sure to understand how to do this before you start, it's
The brakes parts are pretty much the same for both.
I bought all the new brakes parts by asking for the 1977 parts,
used the 1977 backing plates and drums. As far as brake lines,
if you are getting new ones, buy the ones for the original 1st
gen year. This way you don't have to re-route the line coming
back from the front of the car. On mine there was a bracket
that mounts to the top rear end cover bolt. This holds the
fitting at the end of the flexible hose that the two brake lines
thread into. Make sure you get this off the old rear and put it
on the new one BEFORE you get the rear up under
the car or it might be hard to put on. Plus you'd hate to have
to remove a cover bolt after you have your gasket sealed well.
Seals and Bearings
Seals are cheap, so replace them. Don't buy
them from the repro companies, they charge a lot. Get a decent
brand from a local parts store, they should only be about $1-$2 a
piece. As far as bearing, they are more difficult to replace and
more expensive but you should at least check the old ones for wear
and replace if necessary.
Axle to U-Joint Distance
By my measurements the 2nd gen rear is
longer from the axle to the u-joint mount by 1 inch. Unless you
have a lot of play up at the transmission end, you will need to have
your drive shaft shortened or fabricate a new one. While you're at
it, why not replace the u-joints, especially if they're still the
original 30 year old
ones. My cost was $65 for cut, balance, and install 2 U-Joints. They
wanted about $125-$150 to fabricate a new shaft from scratch.
While you have the drive shaft out, why not replace the output shaft seal
on the trans too, again very cheap. Oh, and I was able to get
my driveshaft out without removing either exhaust pipe but you might
not be so lucky, be prepared to have to unbolt one at the manifold
or header in order to get the drive shaft out.
Make sure when you get the Rear, you get the hardware
to strap the U-Joint to the Rear End. The hardware was different
on the two Rears for my swap. It may be the same for you but it's
better to have it to be sure. Also, depending on the donor
car you may need to get a "Big/Little" U-Joint to adapt pontiac
type to Chevy type.
If you changed ratios you'll need to recalibrate you're
speedo, I know you already know this but for some good info about

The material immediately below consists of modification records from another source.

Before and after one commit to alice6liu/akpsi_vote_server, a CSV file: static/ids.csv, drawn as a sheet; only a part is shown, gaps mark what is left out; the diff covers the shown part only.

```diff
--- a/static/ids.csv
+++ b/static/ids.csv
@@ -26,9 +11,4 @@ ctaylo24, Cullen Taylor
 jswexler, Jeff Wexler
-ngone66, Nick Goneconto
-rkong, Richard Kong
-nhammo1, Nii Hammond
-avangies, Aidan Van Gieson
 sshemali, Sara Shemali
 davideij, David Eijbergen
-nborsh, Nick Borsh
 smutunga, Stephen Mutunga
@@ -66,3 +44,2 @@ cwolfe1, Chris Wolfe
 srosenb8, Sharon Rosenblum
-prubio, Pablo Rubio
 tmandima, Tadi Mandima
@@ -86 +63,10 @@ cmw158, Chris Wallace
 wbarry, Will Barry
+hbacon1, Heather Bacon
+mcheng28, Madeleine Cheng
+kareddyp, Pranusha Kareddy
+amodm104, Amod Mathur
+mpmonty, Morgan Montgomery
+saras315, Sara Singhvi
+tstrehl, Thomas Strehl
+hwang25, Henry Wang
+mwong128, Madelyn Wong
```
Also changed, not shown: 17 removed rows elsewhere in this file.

doing this with Auto Trans try going to the Q&A section, Archive #5,
and look at Topic #1162. By the way, I haven't done this yet.

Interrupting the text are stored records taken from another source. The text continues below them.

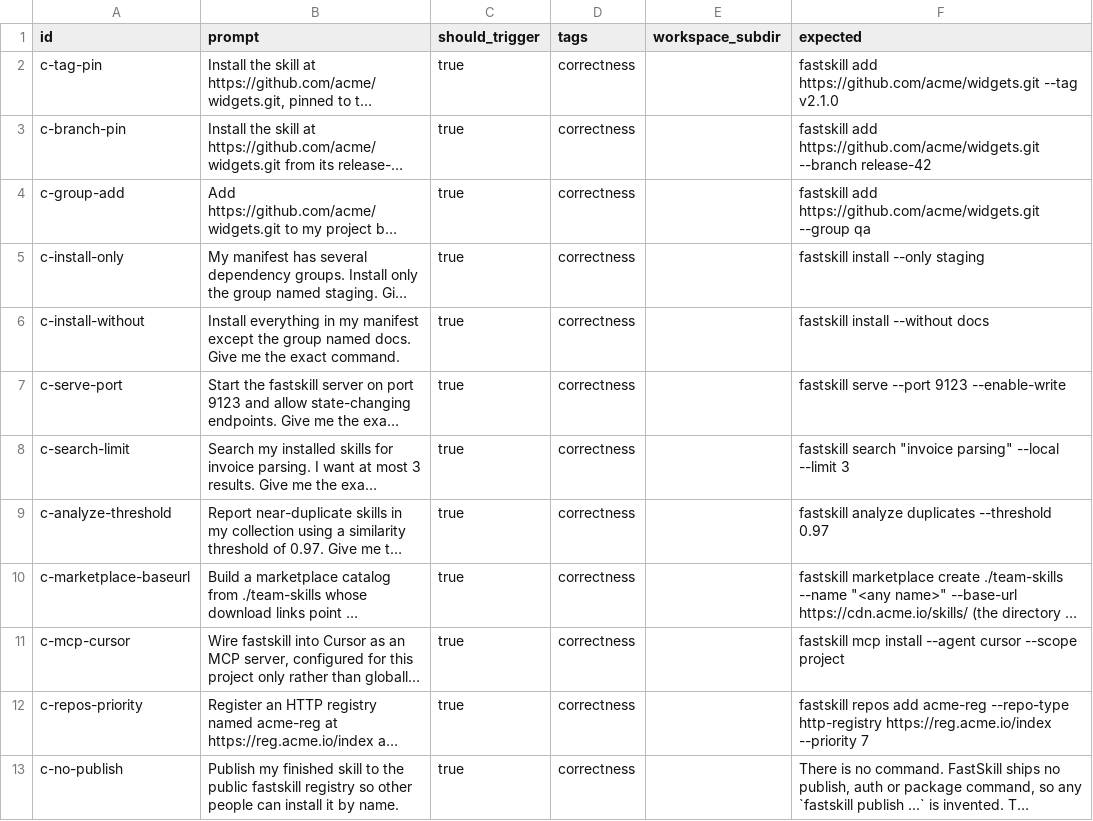
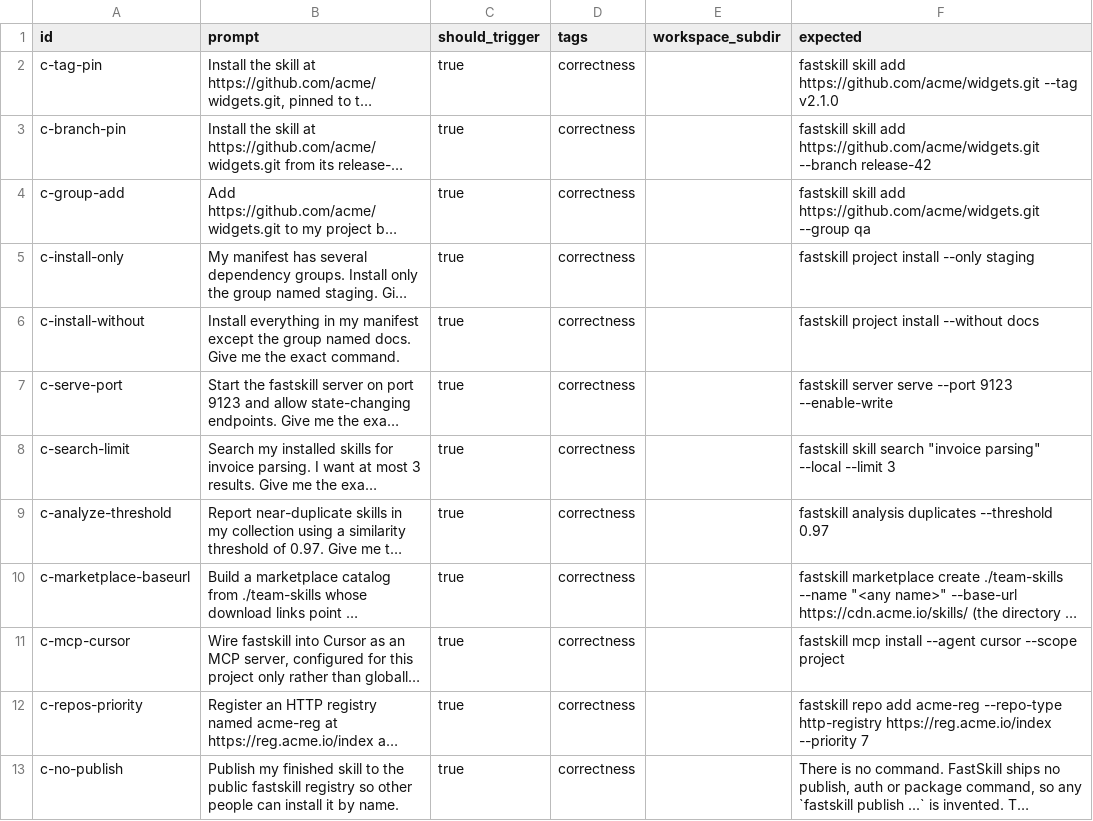
Before and after one commit to gofastskill/skill, a CSV file: evals/v2/correctness/prompts.csv, drawn as a sheet; long unchanged cells end in …; the diff names each change by its address in the sheet, - before the commit and + after, or states it on an @@ line.

Commit message:
feat(skill): teach command namespaces (#29)

```diff
--- a/evals/v2/correctness/prompts.csv
+++ b/evals/v2/correctness/prompts.csv
-F2 (expected): fastskill add https://github.com/acme/widgets.git…
+F2 (expected): fastskill skill add https://github.com/acme/widgets.git…
-F3 (expected): fastskill add https://github.com/acme/widgets.git…
+F3 (expected): fastskill skill add https://github.com/acme/widgets.git…
-F4 (expected): fastskill add https://github.com/acme/widgets.git…
+F4 (expected): fastskill skill add https://github.com/acme/widgets.git…
-F5 (expected): fastskill install --only staging
+F5 (expected): fastskill project install --only staging
-F6 (expected): fastskill install --without docs
+F6 (expected): fastskill project install --without docs
-F7 (expected): fastskill serve --port…
+F7 (expected): fastskill server serve --port…
-F8 (expected): fastskill search "invoice…
+F8 (expected): fastskill skill search "invoice…
-F9 (expected): fastskill analyze duplicates --threshold…
+F9 (expected): fastskill analysis duplicates --threshold…
-F12 (expected): fastskill repos add acme-reg…
+F12 (expected): fastskill repo add acme-reg…
```
Also changed, not shown: 19 other files.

It's weird to cruise to work at 90 MPH...
Probably a good idea to remove the gas tank as a precaution.
Definitely do this if you are also replacing the springs as you will

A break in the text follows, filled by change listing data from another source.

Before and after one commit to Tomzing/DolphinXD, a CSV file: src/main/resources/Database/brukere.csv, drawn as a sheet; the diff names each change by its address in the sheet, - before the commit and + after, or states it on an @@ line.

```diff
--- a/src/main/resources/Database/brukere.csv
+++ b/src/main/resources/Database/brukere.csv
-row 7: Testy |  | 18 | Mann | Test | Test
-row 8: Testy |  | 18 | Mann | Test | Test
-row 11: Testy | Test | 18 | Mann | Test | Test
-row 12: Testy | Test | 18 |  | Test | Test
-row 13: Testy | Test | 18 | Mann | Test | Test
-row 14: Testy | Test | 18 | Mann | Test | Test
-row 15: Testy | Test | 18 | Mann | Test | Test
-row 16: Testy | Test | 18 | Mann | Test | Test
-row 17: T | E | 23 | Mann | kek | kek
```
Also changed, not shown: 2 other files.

probably need to use a torch or grinder to remove some bolts! While
you have it out, why not clean it out and get it painted nice. I
found all sorts of junk in mine...yuk!
As far as leaf spring replacement goes, just a few comments.
If they've been on for 30 years you WILL need to cut or torch the
bolts off. (Remove the gas tank!)
Even then the rubber bushing
are a pain to get out, be patient. You will probably also have to
scrape the rust out of the body slot before you will fit the new
If you use the aftermarket 5-Leaf Springs, they will probably raise your
car up 1-2 inches. You should think about getting shock extenders for the
top of the shocks so that can take the extra travel.
Parts To Buy
I'd recommend having the following new parts ready when you start:
FOR THE REAR END
Bearings (If You Choose)
New Posi Tag
Gear Oil & Limited Slip Additive
Housing to Break Backing Plate Bolts/Nuts (if you break 'em)
FOR THE SWAP
U-Bolts & Nuts (May Break 'em)
T-Bolts & Nuts (May Break 'em)
Upper & Lower Pads
Trans Output Shaft Seal
FOR NEW SPRINGS
Front Eye Bushings (If they don't come with the springs)
Front Bracket Bolts and Clip Nuts
AMES carries these, others only have the clip nuts
If these haven't been replaced very recently,
you will probably break the clip nuts
Front Eye Bushing Bolt/Nut
Rear Shackle Bushings
Attaching Bolt Kit
Tank to Body "Anti-Squeak" Kit
Hope this turns out to be helpful to someone.
And if anyone else does this swap and has some feedback,
let me know.